Many people think that roasting in front of an open fire was a primitive and dirty cooking method. On the contrary it was frequently a highly controlled and sophisticated procedure with advanced technology and its own remarkable cuisine.
Despite all the dramatic changes in our diet, we continue to regard the traditional Sunday roast as a British icon. However, real roast meat has almost entirely disappeared from the British repertoire of dishes. The dish we today call a ‘roast' is in fact baked in an oven and is very different in character to the roast meat that would have excited our ancestors appetite. To be truly roasted, meat must be cooked on a spit in the radiant heat of an open fire. Perhaps the closest we get today is the charcoal barbeque, but with the increasing use of gas barbeques even this is becoming a rarity.
This standing toaster would have been perfect in a small chamber
with a modestly sized fire, such as a student's lodgings. It could be adjusted both horizontally and vertically. The multi-pronged fork could be swung back to remove the meat for turning with a pair of steak tongs.
A standing toaster with its trivet and dripping pan. There were many types of 'toasters' used for cooking meat, fish, bacon and other small items in front of the fire. Some clipped onto the grate and were known as 'fire-bar toasters', others had legs like those above and were therefore called 'standing toasters'.
A leg of mutton with oysters roasts in front of the range
Balancing the spit - the pairs of rabbits and lobsters above are locked together in a last embrace in order to distribute their weight evenly on either side of the spit.
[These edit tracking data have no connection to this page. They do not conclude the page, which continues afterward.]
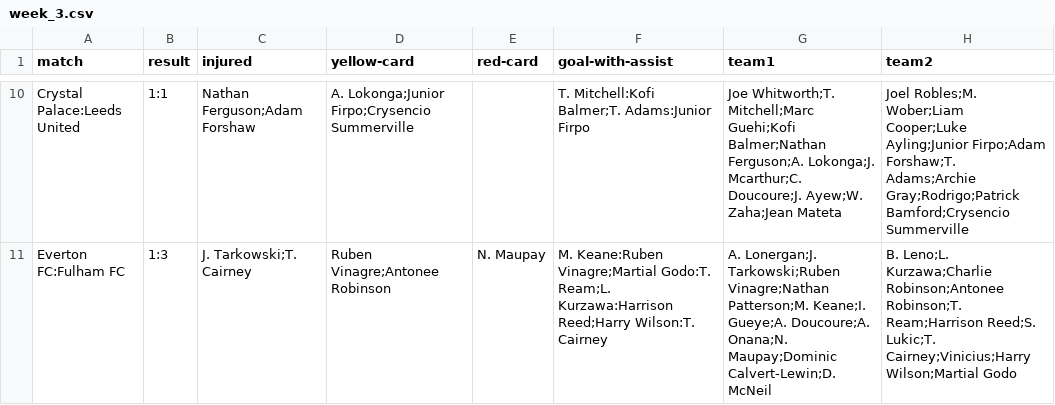
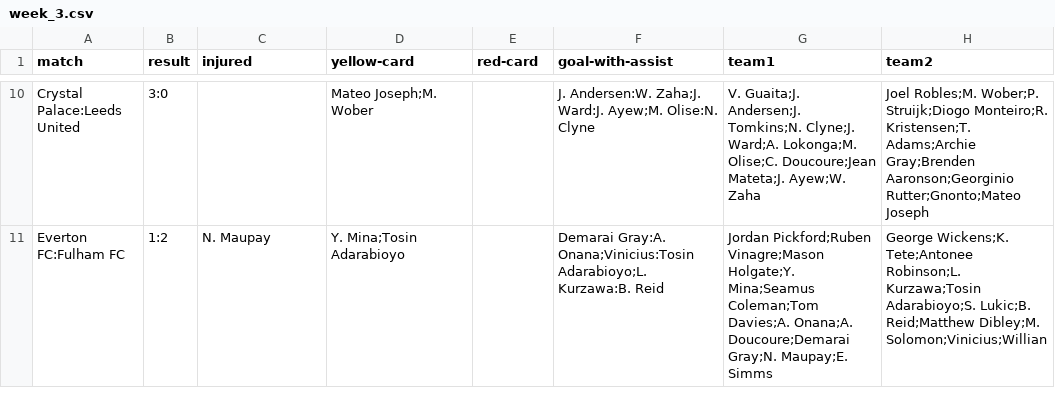
Before and after one commit to mostafa-kermaninia/Fantasy-Football-Game, a CSV file: data/weeks_stats/week_3.csv, drawn as a sheet; only a part is shown, gaps mark what is left out; the diff covers the shown part only; the diff names each change by its address in the sheet, - before the commit and + after, or states it on an @@ line.

```diff
--- a/data/weeks_stats/week_3.csv
+++ b/data/weeks_stats/week_3.csv
-B10 (result): 1:1
+B10 (result): 3:0
-C10 (injured): Nathan Ferguson;Adam Forshaw
+C10 (injured): (empty)
-D10 (yellow-card): A. Lokonga;Junior Firpo;Crysencio Summerville
+D10 (yellow-card): Mateo Joseph;M. Wober
-F10 (goal-with-assist): T. Mitchell:Kofi Balmer;T. Adams:Junior Firpo
+F10 (goal-with-assist): J. Andersen:W. Zaha;J. Ward:J. Ayew;M. Olise:N. Clyne
-G10 (team1): Joe Whitworth;T. Mitchell;Marc Guehi;Kofi Balmer;Nathan Ferguson;A. Lokonga;J. Mcarthur;C. Doucoure;J. Ayew;W. Zaha;Jean Mateta
+G10 (team1): V. Guaita;J. Andersen;J. Tomkins;N. Clyne;J. Ward;A. Lokonga;M. Olise;C. Doucoure;Jean Mateta;J. Ayew;W. Zaha
-H10 (team2): Joel Robles;M. Wober;Liam Cooper;Luke Ayling;Junior Firpo;Adam Forshaw;T. Adams;Archie Gray;Rodrigo;Patrick Bamford;Crysencio Summerville
+H10 (team2): Joel Robles;M. Wober;P. Struijk;Diogo Monteiro;R. Kristensen;T. Adams;Archie Gray;Brenden Aaronson;Georginio Rutter;Gnonto;Mateo Joseph
-B11 (result): 1:3
+B11 (result): 1:2
-C11 (injured): J. Tarkowski;T. Cairney
+C11 (injured): N. Maupay
-D11 (yellow-card): Ruben Vinagre;Antonee Robinson
+D11 (yellow-card): Y. Mina;Tosin Adarabioyo
-E11 (red-card): N. Maupay
+E11 (red-card): (empty)
-F11 (goal-with-assist): M. Keane:Ruben Vinagre;Martial Godo:T. Ream;L. Kurzawa:Harrison Reed;Harry Wilson:T. Cairney
+F11 (goal-with-assist): Demarai Gray:A. Onana;Vinicius:Tosin Adarabioyo;L. Kurzawa:B. Reid
-G11 (team1): A. Lonergan;J. Tarkowski;Ruben Vinagre;Nathan Patterson;M. Keane;I. Gueye;A. Doucoure;A. Onana;N. Maupay;Dominic Calvert-Lewin;D. McNeil
+G11 (team1): Jordan Pickford;Ruben Vinagre;Mason Holgate;Y. Mina;Seamus Coleman;Tom Davies;A. Onana;A. Doucoure;Demarai Gray;N. Maupay;E. Simms
-H11 (team2): B. Leno;L. Kurzawa;Charlie Robinson;Antonee Robinson;T. Ream;Harrison Reed;S. Lukic;T. Cairney;Vinicius;Harry Wilson;Martial Godo
+H11 (team2): George Wickens;K. Tete;Antonee Robinson;L. Kurzawa;Tosin Adarabioyo;S. Lukic;B. Reid;Matthew Dibley;M. Solomon;Vinicius;Willian
```
Also changed, not shown: 55 edited cells elsewhere in this file, data/weeks_stats/week_13.csv, data/weeks_stats/week_14.csv, 17 other files.
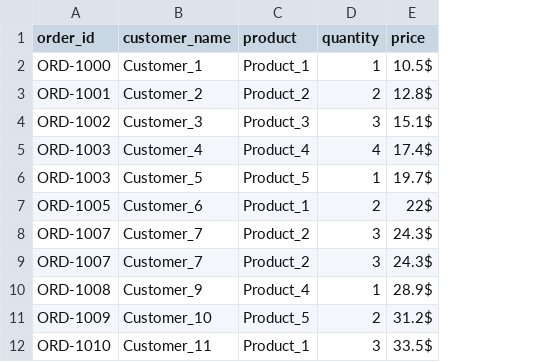
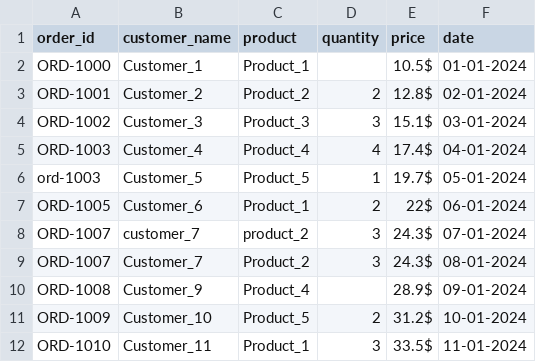
Before and after one commit to blank26-10/DS_AI_Internship, a CSV file: Src/sample_orders.csv, drawn as a sheet; removed rows and columns are numbered as before the commit, all else as after; the diff names each change by its address in the sheet, - before the commit and + after, or states it on an @@ line.

```diff
--- a/Src/sample_orders.csv
+++ b/Src/sample_orders.csv
+column F (date), rows 2-7: 01-01-2024 | 02-01-2024 | 03-01-2024 | 04-01-2024 | 05-01-2024 | 06-01-2024; rows 9-12: 08-01-2024 | 09-01-2024 | 10-01-2024 | 11-01-2024
-D2 (quantity): 1
+D2 (quantity): (empty)
-A6 (order_id): ORD-1003
+A6 (order_id): ord-1003
+row 8: ORD-1007 | customer_7 | product_2 | 3 | 24.3$ | 07-01-2024
-row 9: ORD-1007 | Customer_7 | Product_2 | 3 | 24.3$
-D10 (quantity): 1
+D10 (quantity): (empty)
```
Also changed, not shown: 1 other file.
When running a spit from a weight driven clockwork jack, it is essential to ensure that the joint or bird is properly centred, or the spit may stop running.
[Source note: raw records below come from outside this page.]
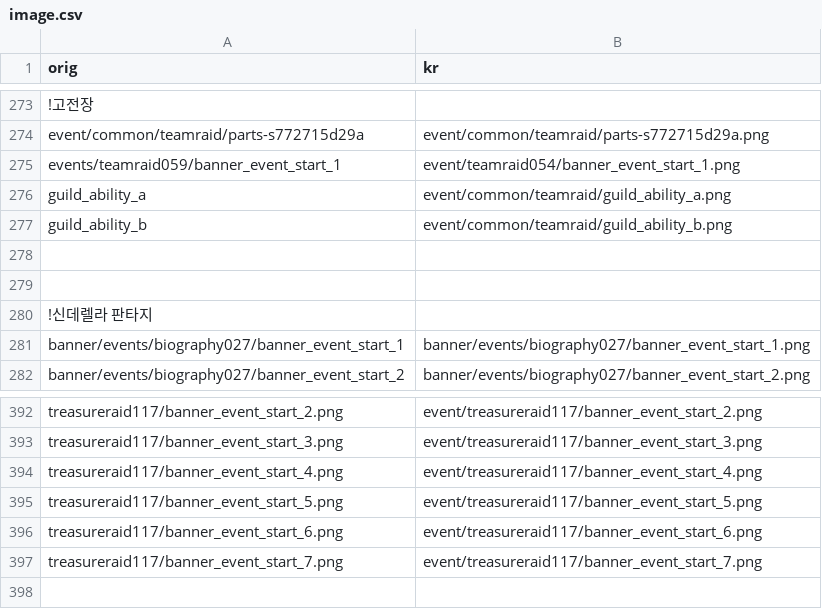
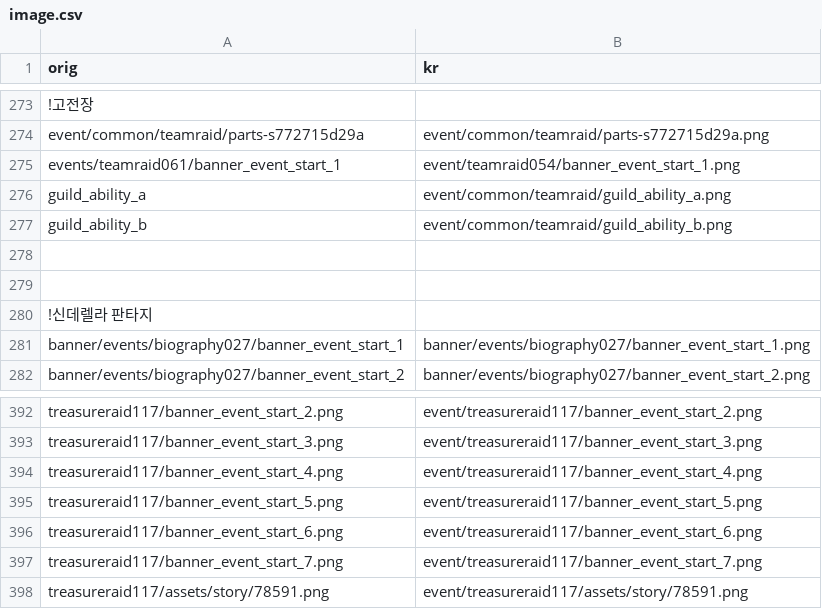
Before and after one commit to gbfkor/gbfkor.github.io, a CSV file: _data/image.csv, drawn as a sheet; only a part is shown, gaps mark what is left out; the diff names each change by its address in the sheet, - before the commit and + after, or states it on an @@ line.

```diff
--- a/_data/image.csv
+++ b/_data/image.csv
-A275 (orig): events/teamraid059/banner_event_start_1
+A275 (orig): events/teamraid061/banner_event_start_1
+row 398: treasureraid117/assets/story/78591.png | event/treasureraid117/assets/story/78591.png
```
Also changed, not shown: 1 other file.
This larded pheasant, secured to a spit with wooden skewers, is being basted with a pierced ladle. The small perforations filter out any pieces of ash that may have found their way into the dripping pan. Some dripping pans were provided with a special perforated and lidded well that fulfilled a similar function.
A fillet of beef gently roasts in its jacket of paper.
A joint of beef starting at the fire with a heat shield of paper to protect the fat